The New York Times reports on a letter the state department wrote Senator Richard Lugar. World 4 Honduras has a link to the actual letter. In it, the administration waffles on Honduras, which is certainly better then their initial reaction.
We also recognize that President Zelaya's insistence on undertaking provocative actions contributed to the polarization of Honduran society and led to a confrontation that unleashed the events that led to his removal ... Our policy and strategy for engagements not based on supporting any particular politician or individual.Though this is a small step down, I think it is a big hit to the credibility of Zelaya to have this letter be printed. I think part of the administrations softening is due to the public outcry. They don't want to be caught up in what they and the general public see as a muddled situation. It is beer diplomacy in Latin America - an initial reaction turned out wrong, so the administration waffles and tries to work out a deal.
La Gringa comes through with an update on what is happening inside Honduras. She also has the above picture of the supposedly "peaceful" protesters brandishing clubs. Looks violent to me. She points out:
How is it that protesters are being shown on television every day (and rerun day after day) if they are truly being denied their civil right to protest?It is certainly sad that two people have died in the violence, and I do think there is reason to attribute it to the police and military. But, there have been daily protests over a month, and as many people died at a soccer match. Given the murder rate in Honduras, this seems to be pretty small.
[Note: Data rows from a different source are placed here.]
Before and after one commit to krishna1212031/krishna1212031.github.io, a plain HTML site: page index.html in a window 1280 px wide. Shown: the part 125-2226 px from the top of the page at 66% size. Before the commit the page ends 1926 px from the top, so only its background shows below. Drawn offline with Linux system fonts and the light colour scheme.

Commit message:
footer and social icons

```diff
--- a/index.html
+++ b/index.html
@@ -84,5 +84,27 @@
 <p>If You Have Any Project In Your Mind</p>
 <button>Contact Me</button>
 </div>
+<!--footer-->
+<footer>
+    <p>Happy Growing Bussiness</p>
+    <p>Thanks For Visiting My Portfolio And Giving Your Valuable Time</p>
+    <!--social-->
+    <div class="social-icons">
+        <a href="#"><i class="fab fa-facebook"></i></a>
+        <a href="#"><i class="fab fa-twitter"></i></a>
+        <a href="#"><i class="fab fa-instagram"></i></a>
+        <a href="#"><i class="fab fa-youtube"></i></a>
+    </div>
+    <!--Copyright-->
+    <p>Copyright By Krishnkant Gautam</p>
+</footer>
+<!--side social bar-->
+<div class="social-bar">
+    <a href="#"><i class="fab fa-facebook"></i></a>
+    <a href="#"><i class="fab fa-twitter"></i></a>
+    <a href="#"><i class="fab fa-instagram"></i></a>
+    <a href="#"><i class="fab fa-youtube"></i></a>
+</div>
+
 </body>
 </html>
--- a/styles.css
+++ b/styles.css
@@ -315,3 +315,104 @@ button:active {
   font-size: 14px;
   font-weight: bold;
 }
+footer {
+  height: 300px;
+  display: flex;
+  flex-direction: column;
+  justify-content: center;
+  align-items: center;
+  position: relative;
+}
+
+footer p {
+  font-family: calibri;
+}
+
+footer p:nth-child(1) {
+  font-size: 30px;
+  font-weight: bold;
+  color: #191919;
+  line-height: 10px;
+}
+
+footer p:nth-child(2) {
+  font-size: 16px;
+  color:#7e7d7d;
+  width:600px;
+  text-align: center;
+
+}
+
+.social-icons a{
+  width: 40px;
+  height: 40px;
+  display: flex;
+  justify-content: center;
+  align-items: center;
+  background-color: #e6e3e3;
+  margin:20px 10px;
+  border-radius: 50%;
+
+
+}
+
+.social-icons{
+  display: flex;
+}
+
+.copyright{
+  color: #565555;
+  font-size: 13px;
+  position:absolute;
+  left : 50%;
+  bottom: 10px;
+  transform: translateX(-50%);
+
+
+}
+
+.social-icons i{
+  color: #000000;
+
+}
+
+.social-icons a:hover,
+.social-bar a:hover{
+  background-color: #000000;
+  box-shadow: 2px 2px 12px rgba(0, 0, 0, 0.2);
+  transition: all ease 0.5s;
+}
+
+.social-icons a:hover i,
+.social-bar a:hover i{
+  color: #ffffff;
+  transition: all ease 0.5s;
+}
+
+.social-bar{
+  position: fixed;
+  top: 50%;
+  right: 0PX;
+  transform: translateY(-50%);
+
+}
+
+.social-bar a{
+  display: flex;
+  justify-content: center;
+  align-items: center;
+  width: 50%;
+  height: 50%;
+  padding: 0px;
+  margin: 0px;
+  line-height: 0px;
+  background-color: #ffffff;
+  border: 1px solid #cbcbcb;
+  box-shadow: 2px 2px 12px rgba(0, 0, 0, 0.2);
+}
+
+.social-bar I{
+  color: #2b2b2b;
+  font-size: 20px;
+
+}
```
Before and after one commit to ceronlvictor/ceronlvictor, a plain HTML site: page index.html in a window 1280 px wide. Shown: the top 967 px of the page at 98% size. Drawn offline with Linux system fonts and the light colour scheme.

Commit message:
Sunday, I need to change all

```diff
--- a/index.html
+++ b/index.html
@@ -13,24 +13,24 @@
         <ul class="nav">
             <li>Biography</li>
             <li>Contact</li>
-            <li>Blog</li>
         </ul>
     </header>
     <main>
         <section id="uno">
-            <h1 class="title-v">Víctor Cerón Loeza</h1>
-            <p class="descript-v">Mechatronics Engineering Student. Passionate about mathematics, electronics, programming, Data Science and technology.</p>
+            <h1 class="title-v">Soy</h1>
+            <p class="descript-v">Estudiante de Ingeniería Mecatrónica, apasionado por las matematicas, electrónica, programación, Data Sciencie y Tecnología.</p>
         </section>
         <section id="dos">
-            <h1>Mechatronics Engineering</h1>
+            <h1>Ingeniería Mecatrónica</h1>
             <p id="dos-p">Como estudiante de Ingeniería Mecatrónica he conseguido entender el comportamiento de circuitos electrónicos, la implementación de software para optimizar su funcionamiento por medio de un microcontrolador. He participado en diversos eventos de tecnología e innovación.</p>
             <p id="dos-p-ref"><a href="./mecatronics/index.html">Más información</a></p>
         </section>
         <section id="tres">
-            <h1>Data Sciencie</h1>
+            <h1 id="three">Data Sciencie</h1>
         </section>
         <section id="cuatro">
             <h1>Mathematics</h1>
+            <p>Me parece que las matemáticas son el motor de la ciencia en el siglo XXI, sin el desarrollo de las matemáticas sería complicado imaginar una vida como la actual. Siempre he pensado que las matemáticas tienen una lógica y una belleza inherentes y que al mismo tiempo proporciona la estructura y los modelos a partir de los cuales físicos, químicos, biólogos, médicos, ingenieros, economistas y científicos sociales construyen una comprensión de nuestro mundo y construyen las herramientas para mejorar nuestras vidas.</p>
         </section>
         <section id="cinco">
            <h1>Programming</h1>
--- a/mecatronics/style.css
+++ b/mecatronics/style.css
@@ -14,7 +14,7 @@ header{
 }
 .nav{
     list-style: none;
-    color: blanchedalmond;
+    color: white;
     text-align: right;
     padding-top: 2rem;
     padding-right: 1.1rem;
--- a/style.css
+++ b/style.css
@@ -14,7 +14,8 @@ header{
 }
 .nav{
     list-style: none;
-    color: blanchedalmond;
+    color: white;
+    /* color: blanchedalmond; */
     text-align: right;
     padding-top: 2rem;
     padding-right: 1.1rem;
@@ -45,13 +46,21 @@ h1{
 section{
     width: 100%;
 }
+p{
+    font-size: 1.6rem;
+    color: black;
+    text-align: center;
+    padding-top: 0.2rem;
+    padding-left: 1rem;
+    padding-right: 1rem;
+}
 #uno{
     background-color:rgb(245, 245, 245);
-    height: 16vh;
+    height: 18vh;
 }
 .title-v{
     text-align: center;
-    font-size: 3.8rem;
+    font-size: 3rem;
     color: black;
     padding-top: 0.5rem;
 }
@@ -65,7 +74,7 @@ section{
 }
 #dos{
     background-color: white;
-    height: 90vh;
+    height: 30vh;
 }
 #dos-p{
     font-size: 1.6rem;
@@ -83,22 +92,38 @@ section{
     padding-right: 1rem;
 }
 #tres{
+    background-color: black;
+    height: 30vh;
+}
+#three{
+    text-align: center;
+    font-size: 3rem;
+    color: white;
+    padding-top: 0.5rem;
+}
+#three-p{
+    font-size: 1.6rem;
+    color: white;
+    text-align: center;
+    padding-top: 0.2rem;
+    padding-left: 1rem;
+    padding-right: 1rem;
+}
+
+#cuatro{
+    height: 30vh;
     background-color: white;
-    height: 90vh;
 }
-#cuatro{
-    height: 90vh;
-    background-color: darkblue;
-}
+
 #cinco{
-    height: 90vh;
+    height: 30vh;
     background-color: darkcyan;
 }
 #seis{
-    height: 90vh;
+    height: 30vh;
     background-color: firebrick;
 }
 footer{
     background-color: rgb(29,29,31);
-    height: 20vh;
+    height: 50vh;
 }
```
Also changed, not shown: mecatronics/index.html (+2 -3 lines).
Finally, I have yet to read any OAS condemnation of Venezuela or Ecuador. It is blatant hypocrisy that the OAS is not warning them of violating the terms of the charter after their opposition to the removal of Zelaya.